**Directions for this task:**
The output has to be the full set of records, reproduced exactly, minus any picture.

**Records excerpted from a collection:**
━━━━━━━━
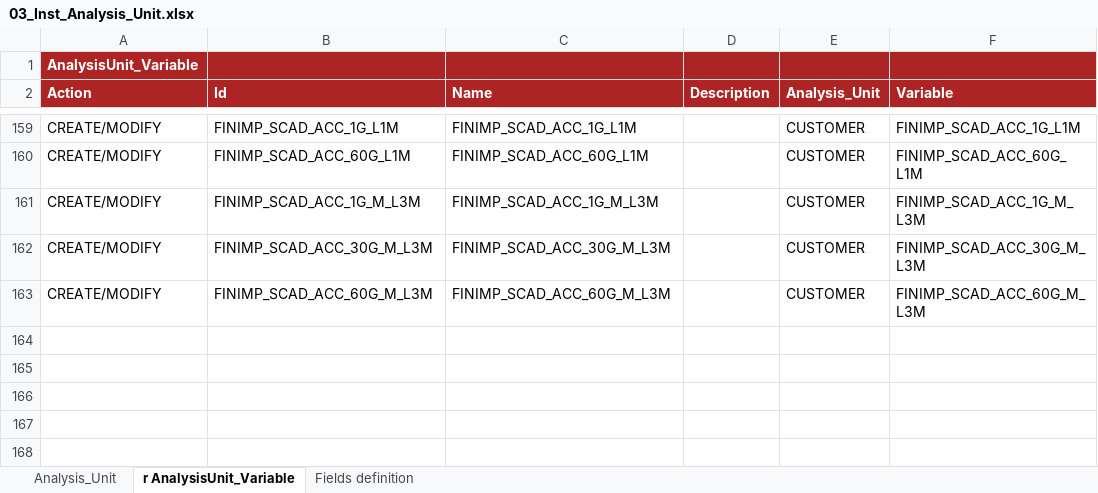
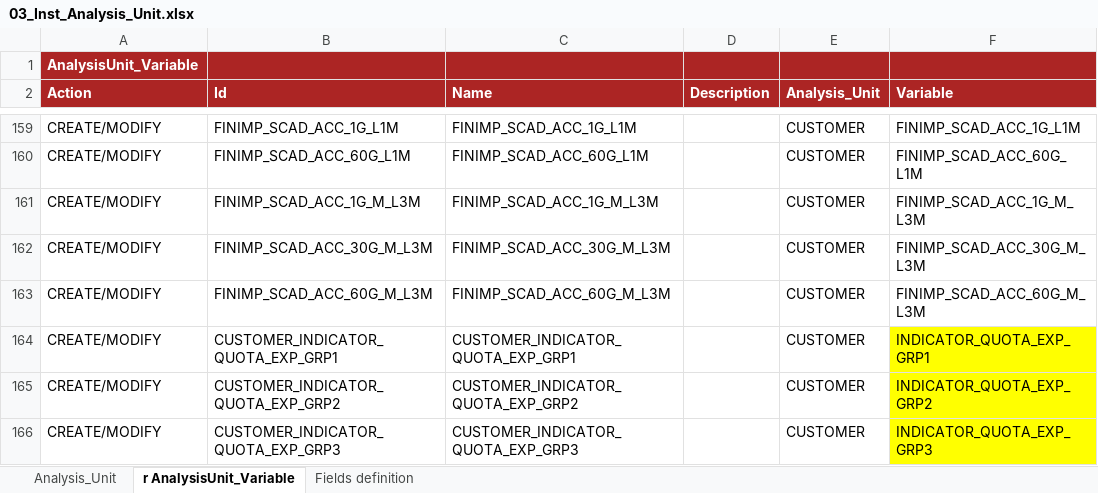
Before and after one commit to cybertop35/intelliJConf, an Excel workbook: earlywarning-pom/earlywarning-config/src/baf-instances/03_Inst_Analysis_Unit.xlsx, sheet r AnalysisUnit_Variable, drawn as a sheet; only a part is shown, gaps mark what is left out; values as stored, in another font and other column widths than the file's, no borders; charts and pictures not drawn; the diff names each change by its address in the sheet, - before the commit and + after, or states it on an @@ line.

```diff
--- a/earlywarning-pom/earlywarning-config/src/baf-instances/03_Inst_Analysis_Unit.xlsx (sheet r AnalysisUnit_Variable)
+++ b/earlywarning-pom/earlywarning-config/src/baf-instances/03_Inst_Analysis_Unit.xlsx (sheet r AnalysisUnit_Variable)
+row 164: CREATE/MODIFY | CUSTOMER_INDICATOR_QUOTA_EXP_GRP1 | CUSTOMER_INDICATOR_QUOTA_EXP_GRP1 |  | CUSTOMER | INDICATOR_QUOTA_EXP_GRP1
+row 165: CREATE/MODIFY | CUSTOMER_INDICATOR_QUOTA_EXP_GRP2 | CUSTOMER_INDICATOR_QUOTA_EXP_GRP2 |  | CUSTOMER | INDICATOR_QUOTA_EXP_GRP2
+row 166: CREATE/MODIFY | CUSTOMER_INDICATOR_QUOTA_EXP_GRP3 | CUSTOMER_INDICATOR_QUOTA_EXP_GRP3 |  | CUSTOMER | INDICATOR_QUOTA_EXP_GRP3
```
Also changed, not shown: earlywarning-pom/earlywarning-config/src/baf-instances/02_Inst_Variable_fixed.xlsx.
━━━━━━━━
**Solution to the exercise:**
Before and after one commit to cybertop35/intelliJConf, an Excel workbook: earlywarning-pom/earlywarning-config/src/baf-instances/03_Inst_Analysis_Unit.xlsx, sheet r AnalysisUnit_Variable, drawn as a sheet; only a part is shown, gaps mark what is left out; values as stored, in another font and other column widths than the file's, no borders; charts and pictures not drawn; the diff names each change by its address in the sheet, - before the commit and + after, or states it on an @@ line.

```diff
--- a/earlywarning-pom/earlywarning-config/src/baf-instances/03_Inst_Analysis_Unit.xlsx (sheet r AnalysisUnit_Variable)
+++ b/earlywarning-pom/earlywarning-config/src/baf-instances/03_Inst_Analysis_Unit.xlsx (sheet r AnalysisUnit_Variable)
+row 164: CREATE/MODIFY | CUSTOMER_INDICATOR_QUOTA_EXP_GRP1 | CUSTOMER_INDICATOR_QUOTA_EXP_GRP1 |  | CUSTOMER | INDICATOR_QUOTA_EXP_GRP1
+row 165: CREATE/MODIFY | CUSTOMER_INDICATOR_QUOTA_EXP_GRP2 | CUSTOMER_INDICATOR_QUOTA_EXP_GRP2 |  | CUSTOMER | INDICATOR_QUOTA_EXP_GRP2
+row 166: CREATE/MODIFY | CUSTOMER_INDICATOR_QUOTA_EXP_GRP3 | CUSTOMER_INDICATOR_QUOTA_EXP_GRP3 |  | CUSTOMER | INDICATOR_QUOTA_EXP_GRP3
```
Also changed, not shown: earlywarning-pom/earlywarning-config/src/baf-instances/02_Inst_Variable_fixed.xlsx.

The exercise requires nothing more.